The Windsors in France in the 1950s
THE 1936 ABDICATION CRISIS – PART NINE – GOODWILL & INFAMY
Beyond the supposed politics of Edward and Wallis no shortage of other aspersions were cast upon the couple. Of Wallis it was said variously that she was a foreign spy, a Nazi agent, a serial adulteress, a seductress trained by a Chinese prostitute, an adulteress, a lesbian, inter-gender and/or a man. Surely the very least than can be said of this litany of claims is that they can’t all be true! The most consistent feature of the official smear campaigns was that they generally appeared to aim at managing the level of public goodwill towards Edward by casting the Prince, in one way or another, as an unfortunate victim of Wallis, and Wallis as the real menace.
The Duke and Duchess at 71 and 69 respectively
In the preface to her autobiography the Duchess revealed that she well understood the widespread judgement of herself and the Duke. Its pages allow us a glimpse into what it may have meant to walk in their shoes; in the face of suspicion and in the aftermath of exclusion and vilification – a more than 50 year long thread within their story. The royal biographer Hugo Vickers referred to the Duchess as “the most maligned woman in the C20th!” Indeed the bitterness and intensely negative feeling towards both the Duke and Duchess persisting into the C21st is a phenomenon to be wondered at.
The Windsors’ Wedding in 1937

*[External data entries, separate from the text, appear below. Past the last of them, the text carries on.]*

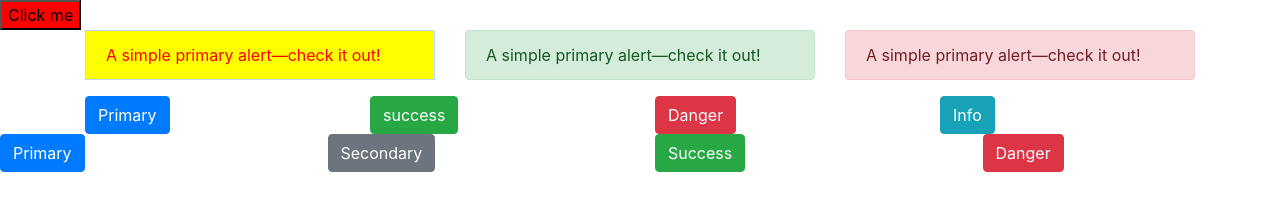
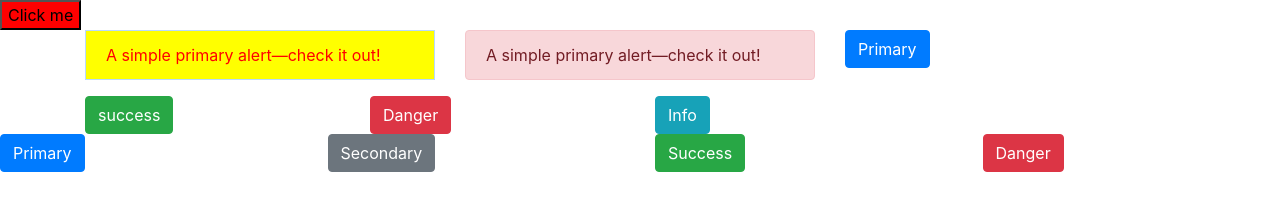
Before and after one commit to jagandvs/B30, a plain HTML site: page index.html in a window 1280 px wide. Drawn offline with nearby package versions, Linux system fonts and the light colour scheme.

Commit message:
second commit

```diff
--- a/index.html
+++ b/index.html
@@ -17,11 +17,6 @@
       <div class="row">
         <div class="col-sm-12 col-md-6 col-lg-4">
           <div class="alert alert-primary" role="alert">
-            A simple primary alert—check it out!
-          </div>
-        </div>
-        <div class="col-sm-12 col-md-6 col-lg-4">
-          <div class="alert alert-success" role="alert">
             A simple primary alert—check it out!
           </div>
         </div>
```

The Duchess made her one venture into print in the express hope that a generation born after her time might review the events of her life more dispassionately and arrive at a more generous conclusion than the one drawn by her contemporaries. The Duchess of Windsor suffered no illusions as to the byword her name had become in the C20th.
The Duchess of Windsor at 75 in her final official portrait. The portrait was taken during the Duke of Windsor’s final illness. He was to die 12 months later by cancer of the throat.
Even at the time of the death of the Duke of Windsor in 1972 the bereavement of the now ailing 75 year old Duchess of Windsor was reported in Britain with something of a bitter note. Britain’s Daily Mail newspaper, reported the Duchess’ return to France, having buried her beloved. The headline read, with an unmistakable undertone of schadenfreude, “So now she is alone.”
When the Duchess died in her ninetieth year, after a decade of ill-health and poor care, staff of her niece, Queen Elizabeth II, was tasked with putting together the funeral,. Conducted at Windsor Royal Chapel on April 29th 1986, it was a short service which lasted no more than 28 minutes. As per the Duchess’ wishes there was no funeral address.
Reporters for the New York Times and the L.A.Times were astonished that not a single mention of the life and the royal marriage of the Duchess was made in the short funeral service. Moreover the Duchess’ name was not spoken even once. In fact only one solitary reference was made to the Duchess at all throughout the entire proceedings. The reference came in a prayer spoken by the officiant Canon John White in which the priest momentarily acknowledged the deceased duchess as “our sister.”
Even in death Wallis, Duchess of Windsor, bore the brunt of half a century of royal resentments.
Wallis and Edward
If these questions hold some interest for you, then you will enjoy the rare video/audio interviews I have pulled together here. You can watch them all in the next chapter.